doi: 10.4103/0970-258X.308236
PMID: 33565481

An unusual left ventricular outflow tract mass in a patient with systemic lupus erythematosus

Hardeep Kaur Grewal1 , Manish Bansal1 , Rahul Mehrotra2 , Raj Kumar2 , Roopa Salwan2 , Anil Bhan1 , Dheeraj Gautam1 , Ravi R Kasliwal1
1 Department of Cardiology, Cardiothoracic Surgery and Pathology, Medanta - The Medicity, Sector 38, Gurgaon 122001, Haryana, India
2 Department of Cardiology, Max Super Specialty Hospital, New Delhi, India

Corresponding Author:
Manish Bansal
Departments of Cardiology, Cardiothoracic Surgery and Pathology, Medanta - The Medicity, Sector 38, Gurgaon 122001, Haryana
Published: 28-Jan-2021
How to cite this article:
Grewal HK, Bansal M, Mehrotra R, Kumar R, Salwan R, Bhan A, Gautam D, Kasliwal RR. An unusual left ventricular outflow tract mass in a patient with systemic lupus erythematosus. Natl Med J India 2020;33:19-21
Copyright: (C)2020 The National Medical Journal of India

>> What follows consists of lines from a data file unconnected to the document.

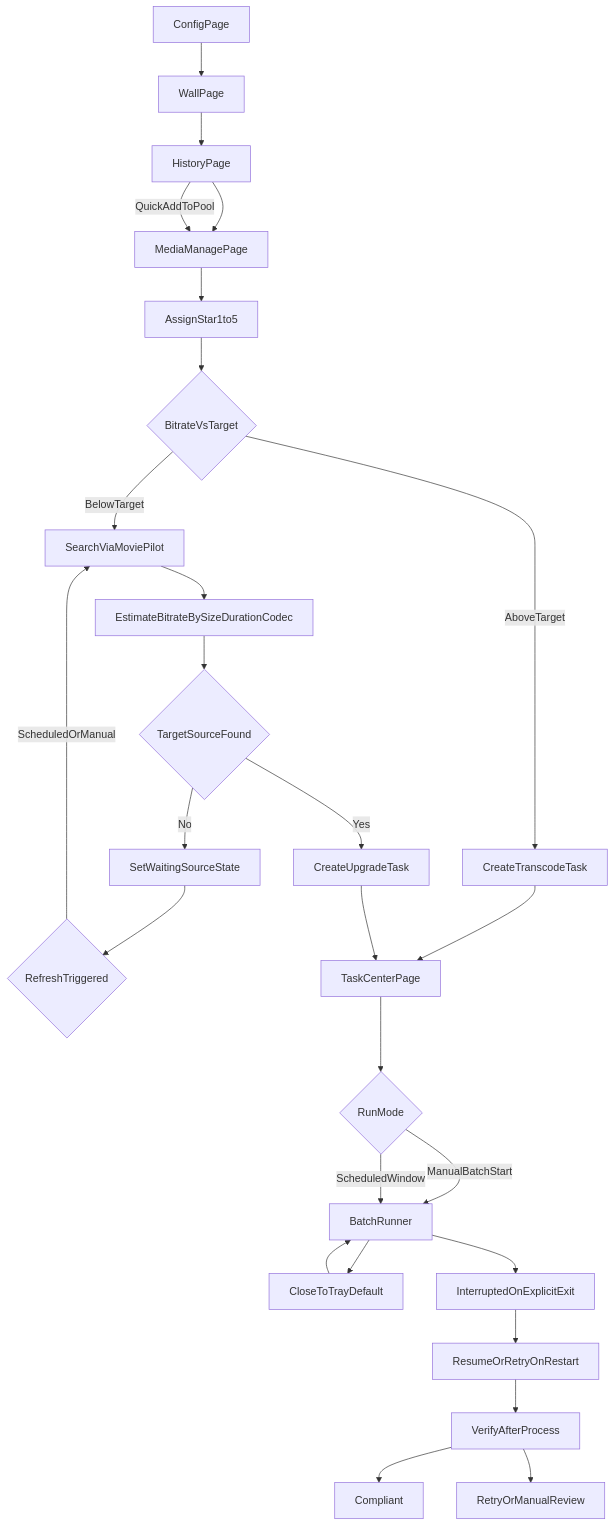
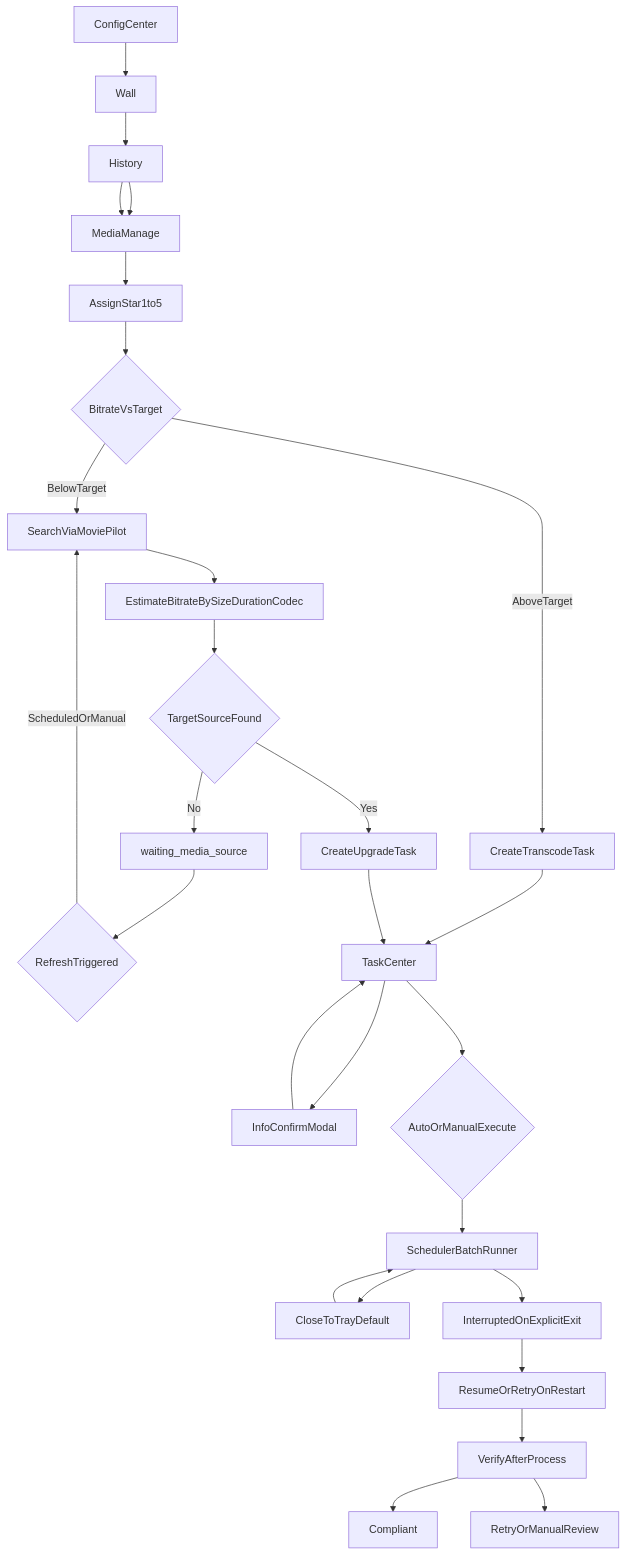
The diagram in EmbyDesktopPlayer_PRD_v1.0.0.md (markmahoro/Shelfdeck), drawn with Mermaid before and after one commit. The commit also changed other lines of this file and 15 other files, not shown here.

````diff
--- a/EmbyDesktopPlayer_PRD_v1.0.0.md
+++ b/EmbyDesktopPlayer_PRD_v1.0.0.md
@@ -237,29 +248,30 @@
 ```mermaid
 flowchart TD
-  configPage[ConfigPage] --> wallPage[WallPage]
-  wallPage --> historyPage[HistoryPage]
-  historyPage --> mediaManagePage[MediaManagePage]
-  historyPage -->|QuickAddToPool| mediaManagePage
+  configPage[ConfigCenter] --> wallPage[Wall]
+  wallPage --> historyPage[History]
+  historyPage --> mediaManagePage[MediaManage]
+  historyPage --> mediaManagePage
   mediaManagePage --> scoreAssign[AssignStar1to5]
   scoreAssign --> decisionNode{BitrateVsTarget}
   decisionNode -->|"AboveTarget"| transcodeQueue[CreateTranscodeTask]
   decisionNode -->|"BelowTarget"| moviepilotSearch[SearchViaMoviePilot]
   moviepilotSearch --> estimateStage[EstimateBitrateBySizeDurationCodec]
   estimateStage --> sourceCheck{TargetSourceFound}
   sourceCheck -->|Yes| downloadQueue[CreateUpgradeTask]
-  sourceCheck -->|No| waitingSource[SetWaitingSourceState]
-  waitingSource --> refreshTrigger{RefreshTriggered}
+  sourceCheck -->|No| waitingMediaSource[waiting_media_source]
+  waitingMediaSource --> refreshTrigger{RefreshTriggered}
   refreshTrigger -->|ScheduledOrManual| moviepilotSearch
-  transcodeQueue --> taskCenter[TaskCenterPage]
+  transcodeQueue --> taskCenter[TaskCenter]
   downloadQueue --> taskCenter
-  taskCenter --> triggerMode{RunMode}
-  triggerMode -->|ManualBatchStart| batchRunner[BatchRunner]
-  triggerMode -->|ScheduledWindow| batchRunner
+  taskCenter --> infoConfirm[InfoConfirmModal]
+  infoConfirm --> taskCenter
+  taskCenter --> triggerMode{AutoOrManualExecute}
+  triggerMode --> batchRunner[SchedulerBatchRunner]
   batchRunner --> trayMinimize[CloseToTrayDefault]
   trayMinimize --> batchRunner
   batchRunner --> interruptedState[InterruptedOnExplicitExit]
   interruptedState --> resumeFlow[ResumeOrRetryOnRestart]
   resumeFlow --> verifyStage[VerifyAfterProcess]
   verifyStage --> compliantDone[Compliant]
   verifyStage --> retryOrManual[RetryOrManualReview]
 ```
````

A 25-year-old female, with systemic lupus erythematosus and antiphospholipid antibody syndrome, presented with exertional dyspnoea. Echocardiography showed a large (2.0 cm × 1.1 cm), echogenic, heterogeneous mass in the left ventricular outflow tract, under the aortic valve, attached to the ventricular aspect of the anterior mitral leaflet. Tiny flagellar, frond-like structures were seen attached to the surface of the mass. There was mitral regurgitation. These echocardiographic features were suggestive of a papillary fibroelastoma, but the histopathology of the excised mass revealed it to be a thrombus, which was consistent with a diagnosis of non-bacterial thrombotic endocarditis (NBTE). This case represents a rare histopathologically confirmed NBTE presenting as an unusually large mass in the left ventricular outflow tract.

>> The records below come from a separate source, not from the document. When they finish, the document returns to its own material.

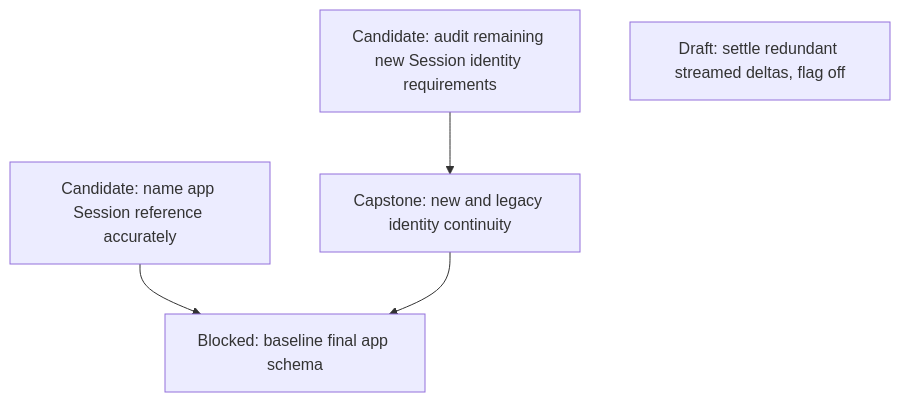
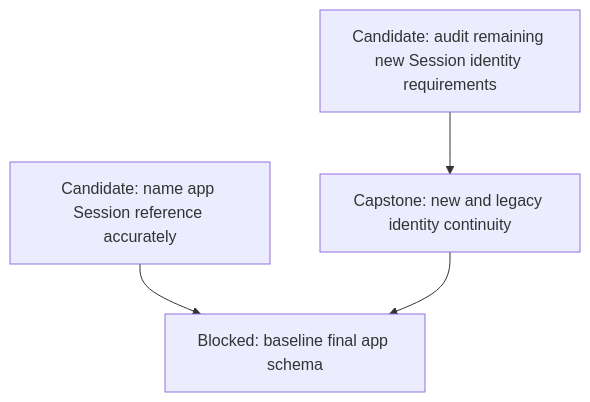
One commit to agentydragon-agent/ducktape changed the first of 9 diagrams in agentplane/plans/task_dag.md. Above: the diagram before and after it, drawn with Mermaid. The commit also changed other lines of this file and 5 other files, not shown here.

````diff
--- a/agentplane/plans/task_dag.md
+++ b/agentplane/plans/task_dag.md
@@ -37,11 +37,10 @@
 ```mermaid
 flowchart TD
     APP_SESSION_SCHEMA_RENAME[Candidate: name app Session reference accurately]
     THREAD_IDENTITY_NEW[Candidate: audit remaining new Session identity requirements]
     THREAD_EVENT_CONTINUITY[Capstone: new and legacy identity continuity]
     APP_ALEMBIC_SQUASH[Blocked: baseline final app schema]
-    SESSION_EVENT_RETENTION[Draft: settle redundant streamed deltas, flag off]
     THREAD_IDENTITY_NEW --> THREAD_EVENT_CONTINUITY
     APP_SESSION_SCHEMA_RENAME --> APP_ALEMBIC_SQUASH
     THREAD_EVENT_CONTINUITY --> APP_ALEMBIC_SQUASH
 ```
````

Non-bacterial thrombotic endocarditis (NBTE) is a rare entity characterized by the formation of sterile intracardiac vegetations, with aortic and mitral valve leaflets being the commonest sites. Connective tissue diseases, especially in the presence of antiphospholipid antibody (APLA) syndrome, and malignancies are the most common underlying causes of NBTE. Although vegetations in NBTE have characteristic echocardiographic appearance, they can present in many atypical forms, leading to diagnostic and therapeutic dilemmas. We report here a histologically confirmed NBTE presenting as an unusually large mass in the left ventricular outflow tract with highly atypical echocardiographic appearance.

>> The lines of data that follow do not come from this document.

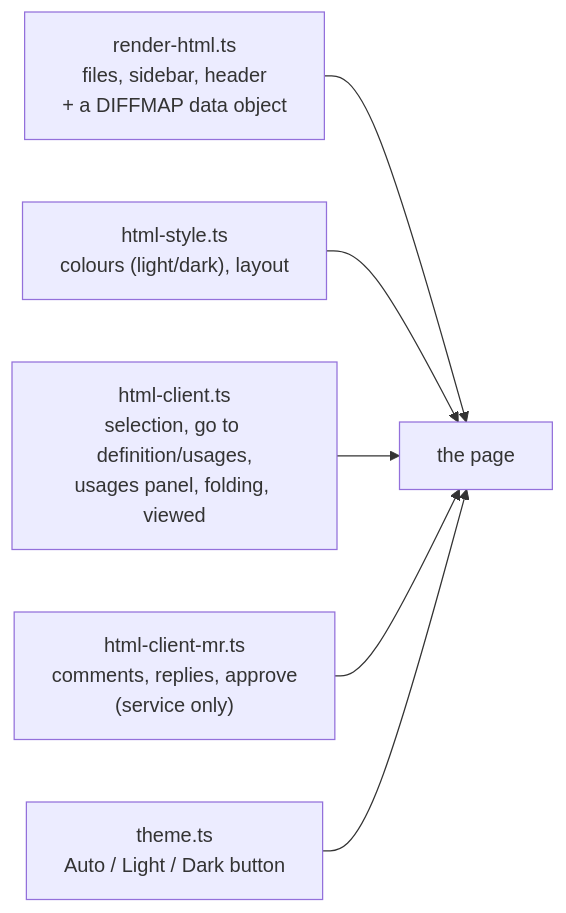
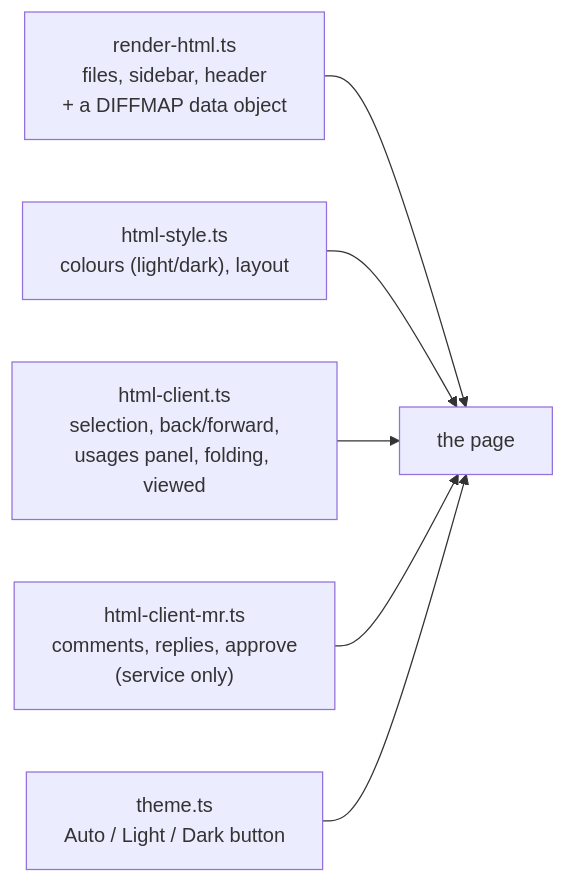
The sixth of 7 diagrams in ARCHITECTURE.md (cyberfixer/diffmap), drawn with Mermaid before and after one commit. The commit also changed other lines of this file and 6 other files, not shown here.

First line of the commit message:
feat(report): quick on big changes; definition above, usages below; back/forward; removed-code list (24)

````diff
--- a/ARCHITECTURE.md
+++ b/ARCHITECTURE.md
@@ -171,8 +171,8 @@
 ```mermaid
 flowchart LR
   R["render-html.ts<br/>files, sidebar, header<br/>+ a DIFFMAP data object"] --> P["the page"]
   S["html-style.ts<br/>colours (light/dark), layout"] --> P
-  C["html-client.ts<br/>selection, go to definition/usages,<br/>usages panel, folding, viewed"] --> P
+  C["html-client.ts<br/>selection, back/forward,<br/>usages panel, folding, viewed"] --> P
   M["html-client-mr.ts<br/>comments, replies, approve<br/>(service only)"] --> P
   T["theme.ts<br/>Auto / Light / Dark button"] --> P
 ```
````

The Case

A 25-year-old female presented to us with complaints of effort dyspnoea and fatigue on minimal exertion. She was known to have systemic lupus erythematosus (SLE) with APLA syndrome. She had had recurrent abortions and was on oral anticoagulants. During this presentation, she had no history of fever, palpitations, syncope or any transient focal neurological deficit. Cardiovascular examination revealed a pan-systolic murmur, best audible in the apical area, suggestive of mitral regurgitation (MR). The rest of the examination was unremarkable.

Initial laboratory investigations revealed haemoglobin of 9.8 g/dl, normal white cell count and thrombocytopenia (platelet count was 80 000/cmm). She was on warfarin and her coagulation parameters were abnormal. Liver and renal function tests were normal, and the blood cultures were sterile. She had borderline positive anti-histone antibodies but all the other antinuclear antibody tests were negative.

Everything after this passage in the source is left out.